Who inspires you in menswear? I’m inspired by many brands for different aspects of menswear but currently I love to look back over old Gucci, Hermes and YSL collections. The luxury fabric and trim combinations in such intelligently thought-out classic pieces is so inspiring. I’m also influenced by different Reiss stores and seeing who our customer is – this always come into the equation when designing.
Although Reiss is a global fashion brand, its roots are in English tailoring – what differentiates British fashion from other style capitals? I think British fashion is very fast and often a ‘look’ can be re-created from designer to street level or visa-versa very quickly. There is more of a blur between high street and designer looks. However, I think there are some definite key pieces in the British wardrobe that will always remain part of the British look. However a look is styled, in whichever country, I think these pieces would be recognized as having a British look more than any other fashion capital, an obvious example would be the Burberry/Burberry-style mac.If you had to pick one item from Reiss’ menswear AW13 collection for women to wear, what would it be? The HARP or HERALD cashmere jumpers are the perfect slouchy jumper with a boyfriend look and soft touch.

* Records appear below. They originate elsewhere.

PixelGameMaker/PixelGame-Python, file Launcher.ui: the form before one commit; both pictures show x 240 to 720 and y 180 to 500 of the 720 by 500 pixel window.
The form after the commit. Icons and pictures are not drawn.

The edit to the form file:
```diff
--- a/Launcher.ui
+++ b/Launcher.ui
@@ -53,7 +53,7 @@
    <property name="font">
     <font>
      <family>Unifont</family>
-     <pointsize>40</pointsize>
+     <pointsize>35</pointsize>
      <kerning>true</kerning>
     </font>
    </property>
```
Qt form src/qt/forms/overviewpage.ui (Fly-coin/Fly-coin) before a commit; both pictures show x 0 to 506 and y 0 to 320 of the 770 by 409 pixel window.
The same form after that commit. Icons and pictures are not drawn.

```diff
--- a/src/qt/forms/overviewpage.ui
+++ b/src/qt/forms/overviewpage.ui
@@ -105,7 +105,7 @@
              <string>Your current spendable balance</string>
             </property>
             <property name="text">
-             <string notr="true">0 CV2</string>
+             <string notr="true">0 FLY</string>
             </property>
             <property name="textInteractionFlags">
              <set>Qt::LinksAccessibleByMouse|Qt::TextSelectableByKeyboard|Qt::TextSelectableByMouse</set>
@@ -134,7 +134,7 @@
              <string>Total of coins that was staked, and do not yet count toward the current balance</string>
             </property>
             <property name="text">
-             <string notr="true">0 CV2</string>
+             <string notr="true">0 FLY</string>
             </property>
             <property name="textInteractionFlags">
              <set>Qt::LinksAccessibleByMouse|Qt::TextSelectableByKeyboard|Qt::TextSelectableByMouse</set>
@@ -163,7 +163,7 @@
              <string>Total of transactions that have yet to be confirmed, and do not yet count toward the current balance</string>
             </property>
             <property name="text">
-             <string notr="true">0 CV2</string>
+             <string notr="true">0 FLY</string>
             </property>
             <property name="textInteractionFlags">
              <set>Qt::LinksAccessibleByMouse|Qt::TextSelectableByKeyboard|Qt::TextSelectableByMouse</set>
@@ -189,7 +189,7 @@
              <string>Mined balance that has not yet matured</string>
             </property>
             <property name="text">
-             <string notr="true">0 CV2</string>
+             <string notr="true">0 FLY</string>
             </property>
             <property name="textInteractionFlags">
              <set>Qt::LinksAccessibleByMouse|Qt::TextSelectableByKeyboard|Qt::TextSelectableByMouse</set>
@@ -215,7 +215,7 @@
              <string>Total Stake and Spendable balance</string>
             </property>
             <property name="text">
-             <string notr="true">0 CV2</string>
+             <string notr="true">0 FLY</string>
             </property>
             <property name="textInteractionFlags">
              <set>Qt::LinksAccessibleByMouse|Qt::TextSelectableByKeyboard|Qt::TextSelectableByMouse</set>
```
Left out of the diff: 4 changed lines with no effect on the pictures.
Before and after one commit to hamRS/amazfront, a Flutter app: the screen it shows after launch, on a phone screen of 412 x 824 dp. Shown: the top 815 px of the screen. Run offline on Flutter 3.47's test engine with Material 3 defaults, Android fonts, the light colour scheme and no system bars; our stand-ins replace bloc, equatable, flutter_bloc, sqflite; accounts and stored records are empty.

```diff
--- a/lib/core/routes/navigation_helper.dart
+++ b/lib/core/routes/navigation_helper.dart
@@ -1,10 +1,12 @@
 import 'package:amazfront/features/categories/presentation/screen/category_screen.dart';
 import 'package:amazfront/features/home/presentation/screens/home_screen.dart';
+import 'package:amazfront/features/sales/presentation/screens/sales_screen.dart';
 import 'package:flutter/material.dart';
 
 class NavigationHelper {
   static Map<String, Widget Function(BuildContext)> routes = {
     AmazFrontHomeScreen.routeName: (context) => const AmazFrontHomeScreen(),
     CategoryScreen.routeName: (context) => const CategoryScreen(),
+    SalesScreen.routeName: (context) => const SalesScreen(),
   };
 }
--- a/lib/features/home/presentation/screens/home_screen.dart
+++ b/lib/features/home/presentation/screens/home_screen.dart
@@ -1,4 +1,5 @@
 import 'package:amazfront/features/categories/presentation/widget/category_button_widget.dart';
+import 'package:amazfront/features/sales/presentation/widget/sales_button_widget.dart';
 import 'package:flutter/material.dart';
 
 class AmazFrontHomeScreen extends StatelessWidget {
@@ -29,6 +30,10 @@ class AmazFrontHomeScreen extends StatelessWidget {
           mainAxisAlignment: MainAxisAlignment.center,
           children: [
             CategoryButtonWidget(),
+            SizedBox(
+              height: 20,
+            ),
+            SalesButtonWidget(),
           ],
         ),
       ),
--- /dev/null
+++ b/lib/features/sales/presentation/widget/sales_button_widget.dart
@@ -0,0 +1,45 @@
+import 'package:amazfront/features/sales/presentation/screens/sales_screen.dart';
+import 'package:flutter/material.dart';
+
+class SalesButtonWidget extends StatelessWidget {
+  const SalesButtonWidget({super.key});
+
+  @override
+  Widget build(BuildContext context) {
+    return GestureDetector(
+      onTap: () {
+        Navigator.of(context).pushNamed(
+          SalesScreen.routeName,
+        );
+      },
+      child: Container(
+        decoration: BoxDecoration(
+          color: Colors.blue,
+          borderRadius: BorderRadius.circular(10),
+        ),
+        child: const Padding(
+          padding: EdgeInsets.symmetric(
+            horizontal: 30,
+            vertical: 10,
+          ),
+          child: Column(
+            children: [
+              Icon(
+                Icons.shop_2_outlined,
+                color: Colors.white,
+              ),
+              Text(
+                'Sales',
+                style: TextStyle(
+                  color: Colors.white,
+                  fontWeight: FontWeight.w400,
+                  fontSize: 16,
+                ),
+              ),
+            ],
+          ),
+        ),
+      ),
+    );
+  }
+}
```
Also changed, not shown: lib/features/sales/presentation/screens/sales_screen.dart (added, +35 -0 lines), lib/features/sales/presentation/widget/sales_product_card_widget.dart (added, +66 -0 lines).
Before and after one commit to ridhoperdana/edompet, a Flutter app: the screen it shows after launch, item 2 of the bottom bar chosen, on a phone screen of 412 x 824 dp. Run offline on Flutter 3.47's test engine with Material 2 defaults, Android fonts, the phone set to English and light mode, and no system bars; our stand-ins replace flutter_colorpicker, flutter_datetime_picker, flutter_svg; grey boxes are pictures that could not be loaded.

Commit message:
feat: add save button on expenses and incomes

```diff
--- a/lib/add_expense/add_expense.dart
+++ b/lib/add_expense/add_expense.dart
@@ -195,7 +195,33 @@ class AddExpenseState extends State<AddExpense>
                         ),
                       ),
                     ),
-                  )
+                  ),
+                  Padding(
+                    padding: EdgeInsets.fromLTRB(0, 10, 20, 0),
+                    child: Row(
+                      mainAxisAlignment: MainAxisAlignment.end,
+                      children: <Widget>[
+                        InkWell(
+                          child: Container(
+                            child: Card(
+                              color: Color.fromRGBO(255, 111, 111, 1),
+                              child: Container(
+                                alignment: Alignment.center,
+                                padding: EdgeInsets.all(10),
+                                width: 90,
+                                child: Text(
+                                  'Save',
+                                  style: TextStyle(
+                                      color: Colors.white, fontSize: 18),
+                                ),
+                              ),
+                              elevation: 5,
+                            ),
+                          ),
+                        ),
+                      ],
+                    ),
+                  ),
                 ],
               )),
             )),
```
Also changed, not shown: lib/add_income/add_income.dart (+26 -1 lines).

Men are becoming increasingly style conscious and daring to dress more adventurously, what impact does this have on you as a designer?I think when designing, I can always consider the more adventurous guy and include a couple of boundary-pushers in the collection. Over time I hope these ideas will be adopted and can be part of the menswear fashion revolution!
What are the key trends we should be looking forward to for SS14? Specifically in knitwear and jersey as these are my key areas; colour blocking and tipping, ombre/bleach dying effects, colour plating and mixed colour yarns, ‘sports luxe’ and 1950s-inspired resort wear.
You can shop Jennifer’s designs on the Reiss website.